SUMMER is certainly flathead time! Catches have been up lately, even though the weather has been very dry. These kind of results show that the flatties will always come in to spawn, drought or no drought.
If you’re chasing lizards on the long rod, shallow water gives you the best chance of success. Flatties won't take a stationary fly; you have to retrieve it to interest them. If you’re fishing in deeper water, slack develops in the fly line and you can never be sure whether the fly is right near the bottom or travelling further up. To iron out such difficulties, fish in water no deeper than a metre and a half.
In this sort of scenario there are two options. The first is to wade the edges while maintaining a low profile and casting well ahead. This should not scare fish if you make long casts and proceed quite slowly.

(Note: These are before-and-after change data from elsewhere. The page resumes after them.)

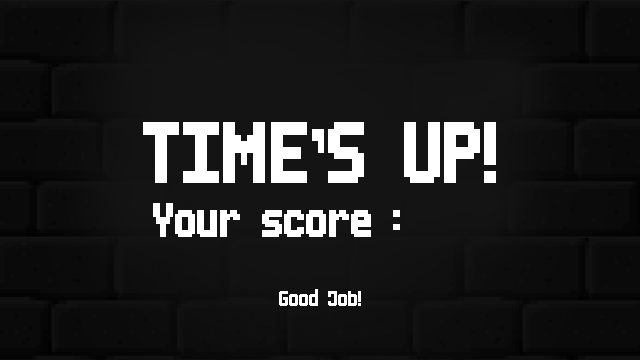
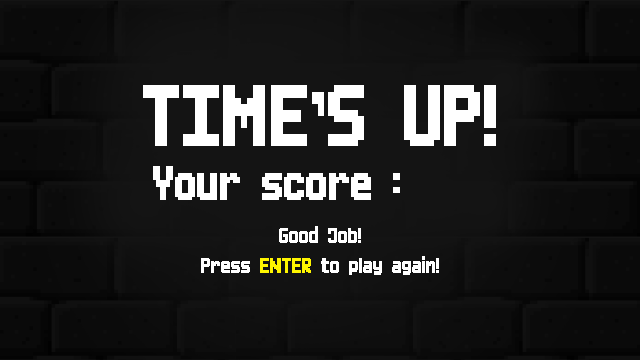
Added functionality for playing again.

Changed region(s): [[0.2188, 0.2139, 0.7812, 0.6722], [0.3125, 0.7028, 0.6875, 0.7639], [0.4375, 0.7944, 0.5625, 0.8556]]

diff --git a/main.py b/main.py
@@ -70,7 +70,7 @@ def draw_end(score):
     theScore = END_TEXT.render(
         str(score), 1, GREEN
     )
-    WIN.blit(theScore, (424,202))
+    WIN.blit(theScore, (424,167))
     pyg.display.update()
 
 class Enemy:
@@ -149,44 +149,56 @@ def main():
     monster = Enemy()
     menu = True
     done = False
+    repeat = False
+    start_ticks = pyg.time.get_ticks()
     while run:
         clock.tick(FPS)
 
 
-        ## Main Menu Here ##
-        while menu:
+        ## -- Main Menu Here -- ##
+        while menu and not repeat:
             draw_title()
             for event in pyg.event.get():
                 if event.type == pyg.QUIT:
                     run=False
+                    menu=False
+                    break
                 if event.type == pyg.KEYDOWN:
                     if event.key == pyg.K_RETURN:
                         menu=False
                         #Start timer when game begins.
                         start_ticks=pyg.time.get_ticks()
-        ## Main Menu END ##
+        ## -- Main Menu END -- ##
 
 
+        ## -- Game -- ##
 
-        ## Main Game ##
-
-        timeLeft = round(30 - (pyg.time.get_ticks()-start_ticks)/1000, 1)
+        timeLeft = round(5 - (pyg.time.get_ticks()-start_ticks)/1000, 1)
 
         if timeLeft <= 0 :
             done = True
+            start_ticks=pyg.time.get_ticks()
         
 
         for event in pyg.event.get():
 
             if event.type == pyg.KEYDOWN:
                 if event.key == pyg.K_RETURN:
+                    #Hit enter to play again.
+                    if done and ((pyg.time.get_ticks()-start_ticks)/1000 > 2):
+                        score = 0
+                        done = False
+                        monster = Enemy()
+                        playerAnswer = ""
+                        start_ticks=pyg.time.get_ticks()
+
                     try:
                         if int(playerAnswer) == monster.answer :
                             score +=1
                             monster = Enemy()
                             playerAnswer = ""
                     except ValueError:
-                        print("Value Error. Probably put a negative sign in the wrong place...")
+                        print("Value Error. Probably put a negative sign in the wrong place or hit enter when it was empty...")
                         
                     
                         
@@ -196,10 +208,8 @@ def main():
             if event.type == pyg.QUIT:
                 run=False
 
-        print(playerAnswer)
         if not done:
             draw_window(player,monster,playerAnswer,score,timeLeft)
         else: draw_end(score)
         
-
 main()
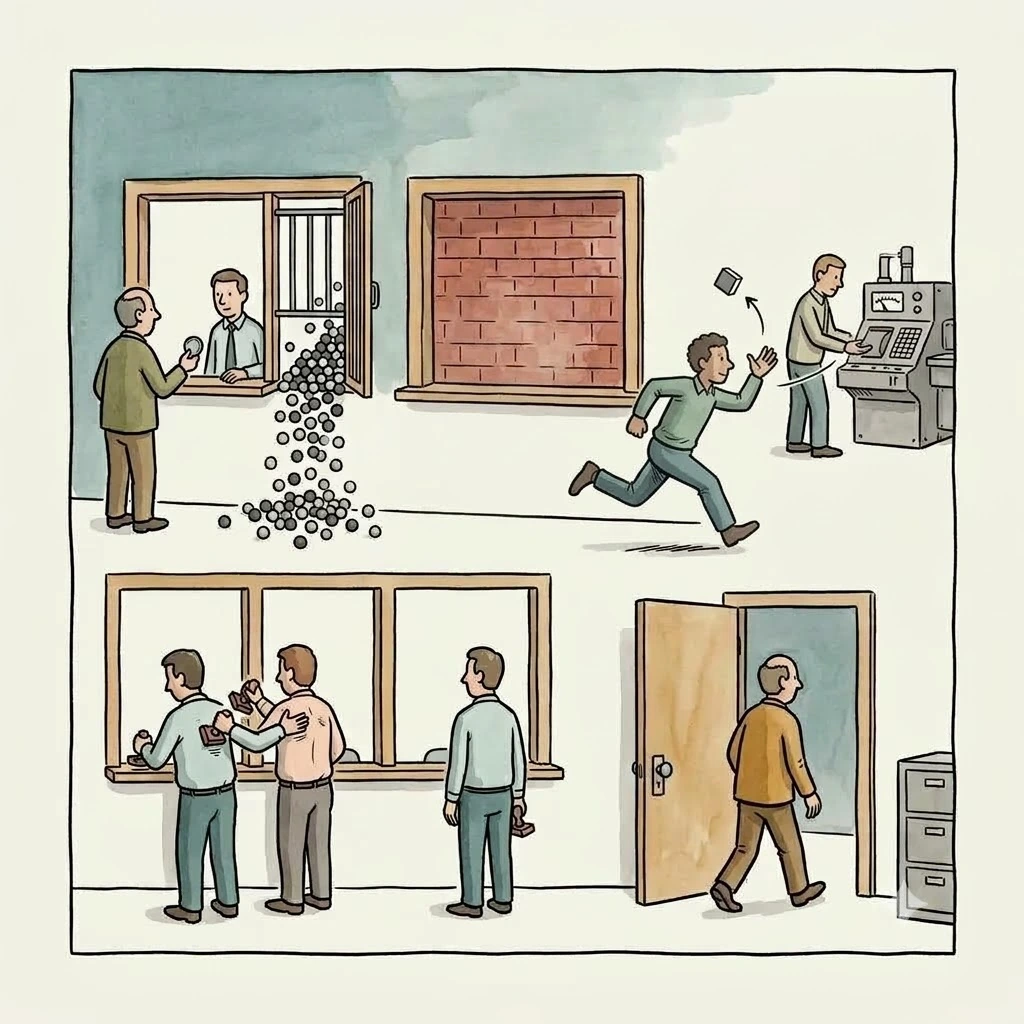
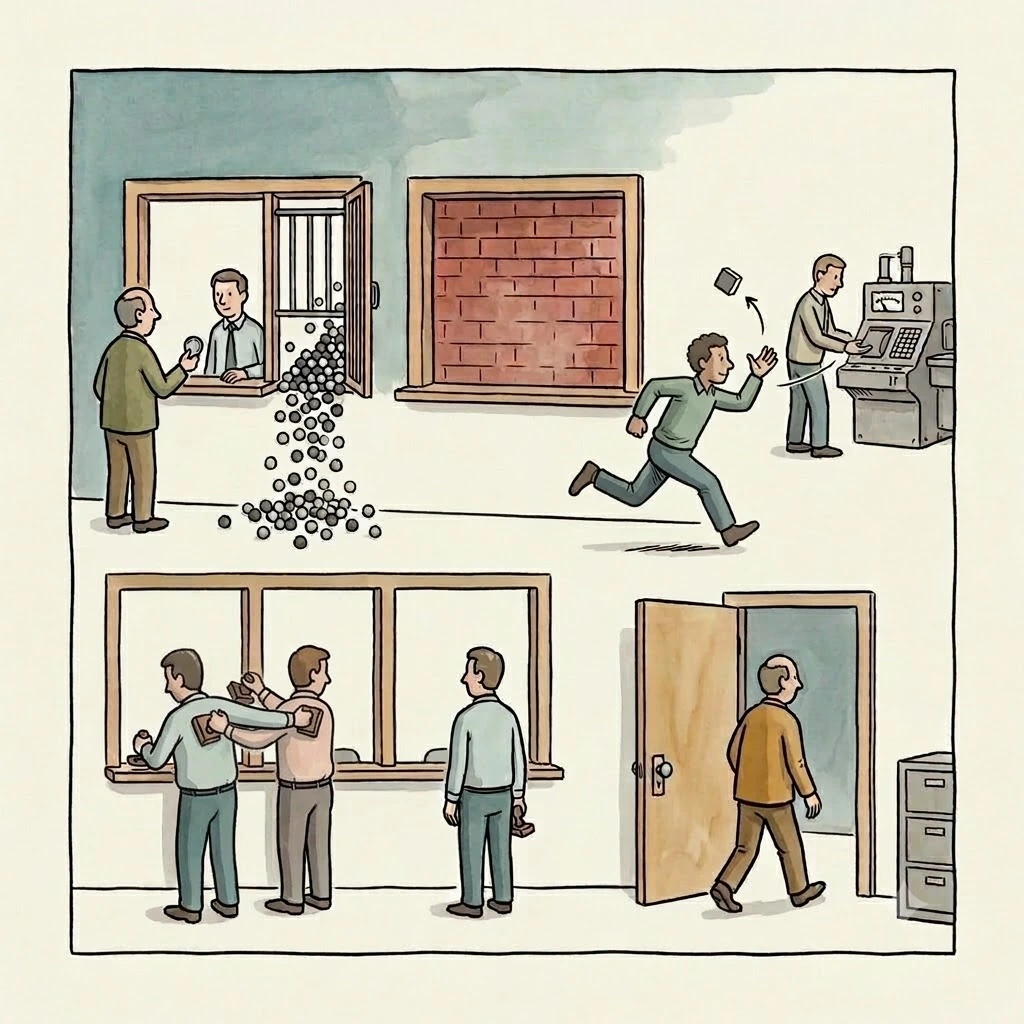
해부 A5 — s16p01 도장 찍는 둘: 연파랑 셔츠의 손 셋(팔 없는 주먹) → 각자 두 팔로 서로의 등에 도장(RTK 이량체 교차 자가인산화 그대로)
제미나이 1라운드 — 위층 창구 셋·주자·기계·문·캐비닛 그대로(위 절반 나란히 대조). 손 넷 = 두 사람 × 둘 확인(확대).

Claude-Session: https://claude.ai/code/session_01WoYBm6rvmofApXiAiUhif2

diff --git a/tools/vision/anatomy_0928.md b/tools/vision/anatomy_0928.md
@@ -14,7 +14,7 @@
 | s04p03 | 문어 팔 **아홉** | 문어만 배관을 쥔다(폐쇄순환) — 개수는 논지 밖이나 「문어 = 8」은 누구나 앎 | ✔ 손 보정: 다른 팔 뒤에서 나온 오른쪽 아래 팔을 지움 — 8918061 |
 | s04p04 | 노래기 꼬리 끝에 더듬이 같은 가지 둘 · 지네에 더듬이 없음 | 이 판이 **더듬이 개수**로 갈래를 가르는 판(갑각 넷 · 곤충 둘 · 협각 없음) — 다지류도 한 쌍 | ✔ 제미나이 1라운드 · 7·8행 글(독 방울은 그림에 없어 「갈고리 독발톱」으로) |
 | s26p01 | 레일에 매달린 작은 인물 여럿이 팔 셋·넷(머리 뒤에서 나온 팔로 매달리고 두 손은 구슬), 셋은 **정수리에서 나온 고리**로 매달림 | 6행 「구슬을 놓아 떨어뜨림」 인물들 | 제미나이(한 팔로 매달리고 한 팔로 구슬) — 인물 수가 많아 판째 다시 그리기 쪽일 수 있음 |
-| s16p01 | 도장 찍는 둘 중 파란 셔츠: 손 셋(창구 위 · 분홍 등 위 · 제 어깨에 도장 쥔 주먹 = 팔 없음) | 4행 둘이 서로의 등에 도장 | 제미나이: 각자 두 팔, 서로의 등에 |
+| s16p01 | 도장 찍는 둘 중 파란 셔츠: 손 셋(창구 위 · 분홍 등 위 · 제 어깨에 도장 쥔 주먹 = 팔 없음) | 4행 둘이 서로의 등에 도장 | ✔ 제미나이 1라운드 — 각자 두 팔로 서로의 등에 도장(분홍 셔츠는 왼손에 도장 하나 더 들고 있음 — 뜻 없음) |
 | s17p03c | 창틀 끼우는 인부: 한 소매에서 팔뚝 둘(창 아래 · 창 오른쪽) + 다른 팔은 V 도구 = 손 셋 | 2행 창을 맨벽에 끼움 | 제미나이 또는 손 보정 |
 | s46p02 | 오른쪽 흐린 윤곽 사람 **머리 없음**(붉은 관이 목에서 끝남) | 3·4행 「몸통」 | R2 판째 다시 그리기에 합침 |
 

diff --git a/tools/prompts/QUEUE_0928.md b/tools/prompts/QUEUE_0928.md
@@ -29,7 +29,7 @@
 | ~~A2~~ ✔ | s21p02 | 박쥐 손가락 여섯 → 다섯 | 제미나이 1라운드 |
 | ~~A3~~ ✔ | s04p03 | 문어 팔 아홉 → 여덟 | 손 보정 |
 | ~~A4~~ ✔ | s04p04 | 다지류 더듬이 한 쌍씩 · 노래기 꼬리 가지 없앰 | 제미나이 1라운드 |
-| A5 | s16p01 | 도장 둘 — 각자 두 팔 | 제미나이 |
+| ~~A5~~ ✔ | s16p01 | 도장 둘 — 각자 두 팔 | 제미나이 1라운드 |
 | A6 | s17p03c | 인부 손 셋 → 둘 | 제미나이/손 보정 |
 | A7 | s26p01 | 매달린 인물 팔 셋·넷 · 정수리 고리 | 제미나이(어려우면 판째) |
 | A8 | ~~s25p01b~~ ✔(손 보정) · s31p02 · s01p04 · s04p05 | 다리 셋 · 손 없는 소매 · 갑각류 다리 수 | 제미나이(작음) |
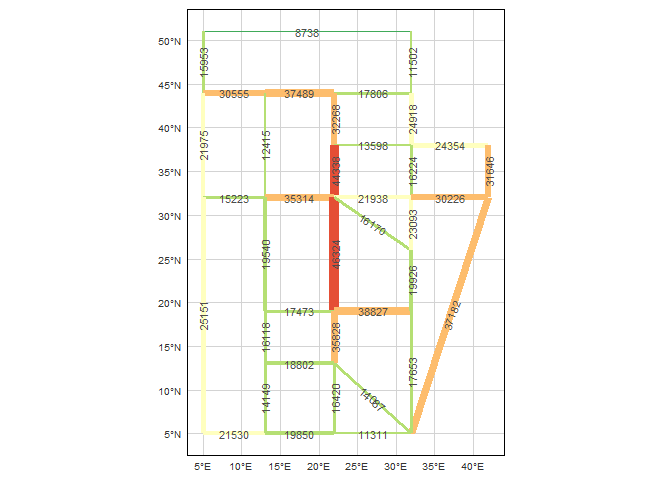
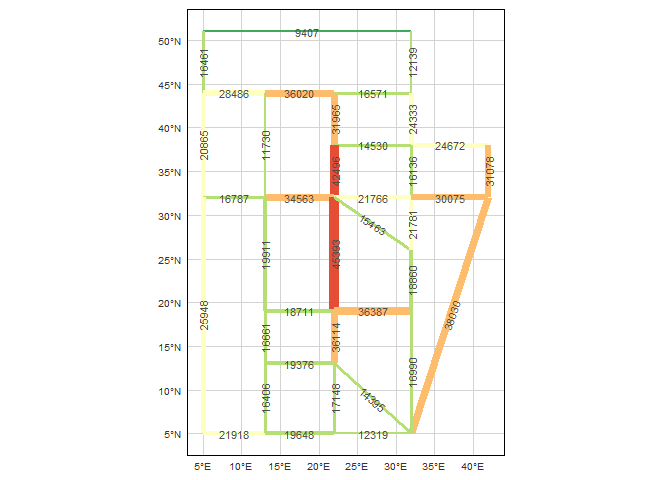
commit 02-01-2020

diff --git a/README.md b/README.md
@@ -7,8 +7,10 @@ douglascm
 
 trafficr is a package for static traffic assignment R code. Currently,
 the program can solve the static traffic assignment problem using user
-equilibrium (UE) for the city network. The solution is achieved using
-the Frank-Wolfe algorithm.
+equilibrium (UE) for the city network in urban traffic assignment. The
+solution is achieved using the Frank-Wolfe algorithm. Package is based
+on [*dodgr*](https://atfutures.github.io/dodgr/index.html) package for
+all-or-nothing assignment, route and time data.
 
 ## How to run traffic assignment
 
@@ -195,8 +197,8 @@ zones <- flist[[2]]
 demand <- configure_demand(sioux_demand,zones)
 
 graph <- solve_ue(graph,demand,col = 'demand')
-#> Number of iterations: 50
-#> Time elapsed: 1.97s
+#> Number of iterations: 39
+#> Time elapsed: 1.53s
 times <- get_times(graph,demand)
 paths <- get_paths(graph,demand)
 
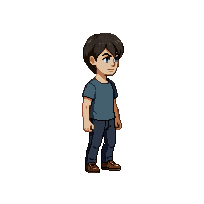
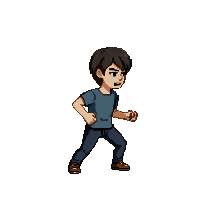
Layer test now uses the 3/4 battle-stance idle; catch greyish eye whites
- art/mc_test: body frames + face/eyes/hair from the male base's 3/4
  battle stance (PixelLab: animated from the 3/4 rotation into the stance,
  then a breathing loop from its last frame; frames 0-2 ping-ponged).
- sprite_layers.py: eye whites are detected from lightness 0.70 (was
  0.82) so squinting/greyish whites land on the eyes layer.

Changed region(s): [[0.3235, 0.1471, 0.6765, 0.8529]]

diff --git a/tools/sprite_layers.py b/tools/sprite_layers.py
@@ -106,7 +106,7 @@ def is_skin(c):
 def is_eye_color(c):
     """Iris (blue/green/violet hues) or eye white."""
     h, s, l = hsl(c)
-    return (l >= 0.82) or (70 <= h <= 290 and s >= 0.15 and l >= 0.2)
+    return (l >= 0.70 and not is_skin(c)) or (70 <= h <= 290 and s >= 0.15 and l >= 0.2)
 
 
 def is_dark(c):
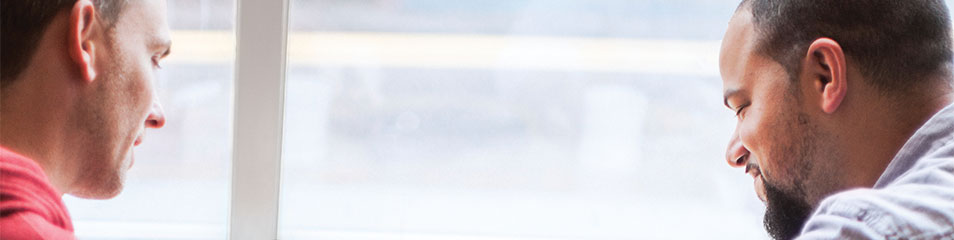
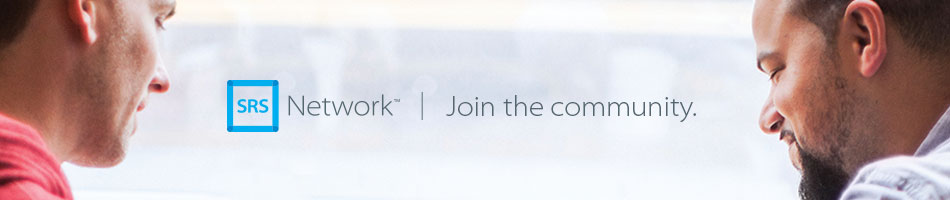
refs #5480 Updated header image on Network page

diff --git a/wp-content/themes/u-design-child/page-Network.php b/wp-content/themes/u-design-child/page-Network.php
@@ -13,14 +13,7 @@ get_header();
 <div id="content-container" class="full-width">
 	<div id="main-content" class="full-width">
 		<div id="network">
-			<div class="page-banner">
-        <div class="banner-text">Join the community.
-          <div class="logo-text">
-            <img src="<?php bloginfo('template_directory');?>-child/images/network/srs_logo.png" alt="">
-            <span>Network<sup>TM</sup></span>
-          </div>
-        </div>
-      </div>
+			<div class="page-banner"></div>
       <div class="page-subtitle">Membership options made with you in mind</div>
       <div class="page-container">
         <div class="member-container">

The second option is to drift a likely-looking bank and cast from a boat. This is a good option providing you don’t have the engine running while the boat is near the bank. An electric motor is a great asset for this kind of fishing.
So how close in should you look for fish? Well, I've seen flathead over 70cm come from water so shallow that they half jumped as they hit the fly. Now that's close in! This is why you need stealth when fishing the shallows.
A long cast into shallow water will see the fly quickly descend, and then you can commence the short, sharp strip retrieve that will make a waiting flathead take a swipe at your fly.
Flathead sometimes mooch right up into the very edges, but they are less inclined to do so (in hard-fished waters) once the sun is shining brightly. Being out on the water at four on a Summer morning, and casting a fly right into the shallow edges of a bank with some sort of cover – like the weed beds and mud clumps at the ‘Pin – with the tide rising and without another fisher there, always puts some anticipation into my casting. I know the fish are almost certain to be there.
At the moment there’s a trend to fish ultra-light with fly tackle. The next mack tuna taken on a 4-weight rod won't be the first one for this Summer, I'll bet! Even a large flathead probably won't take much subduing on a 5-weight fly rod, provided you keep your cool while the initial take-off is controlled, and then (if boat fishing) you watch out for violent line-destroying head shaking as the fish comes near the surface.
However, when using light gear it’s awfully hard to cast big flies if there’s some breeze (a big bonus to hide the angler) kicking up a bit of chop. That’s why I always use an 8-weight rod for flathead. My Loomis Mega is matched with a Scientific Angler's Striper Four fast-sinking line. Although the sinking line demands that I retrieve most of it before making another presentation of the fly, the gear is a joy to use. The easy way in which the rod and line combine means that it’s not a chore to cast and retrieve hundreds of casts in a session – each one as far as I can get it to go!
For my flathead fishing I rely on the larger Abu Garcia fly reel, which holds quite a lot of backing and has a drag that easily controls one of these blokes. I always give the reel a good wash-down when I return home, and find it entirely adequate for this style of fishing. The same rod, reel, and line doubles as my deep water bass outfit in Winter.
There are plenty of wet flies that might take a flathead, provided the fish are plentiful enough and you know what you’re about. But I reckon the best patterns to start with are the old faithful Lefty's Deceiver and Clouser Deep Minnow. These were my favourites last month when Denise and I caught a some great flathead. The only way my fly choices have differed from last year is that I've taken a hint from my bass fishing and upsized the offering.
This year, I tied my Deceivers and some Clousers on hooks varying from 1/0 to 3/0, the Gamakatsu SL12S proving ever sharp and very strong. The hooks have sufficient mass to 'keel' a fly and ensure that a 20cm long Deceiver swims correctly.
Colours that worked for me have been all white with plenty of sparkle, plus red and yellow with some green sparkle flash thrown in for good measure.
Fluorocarbon line makes for great, hard-to-see leader and tippets, and will withstand a lot of abrasion from those nasty flathead teeth. I connect around a metre and a half of 10kg fluorocarbon to the loop on the end of the fly line, and a tippet of 55cm of 7kg Siglon Sinking at the business end of the fly line. This tippet is my personal favourite when chasing flathead.
I favour a loop knot to tie my fly onto the tippet. I've used Rod Harrison's loop on even tuna flies in the last few years, and I've yet to have one fail me. Naturally, I always lubricate the knot when drawing the loop into the closed position.
The important thing to remember about this style of fly fishing is that you can’t expect a flathead to hook up every five minutes. You’ll need to do a lot of casting but, if you do things right, a fish or two will certainly come your way. That nice one Denise is holding came along after about 20 minutes of searching out areas of bank at Jumpinpin. And her next cast took another fish! So if you want success, you need to make the effort.
1) I've upsized my flathead flies from last year, but my favourite patterns are still the Lefty's Deceiver and Clouser Deep Minnow.
2) Denise with her personal best flathead.
3) This pretty flathead fell for a Deceiver-style fly in yellow with a red collar of marabou.Reads: 720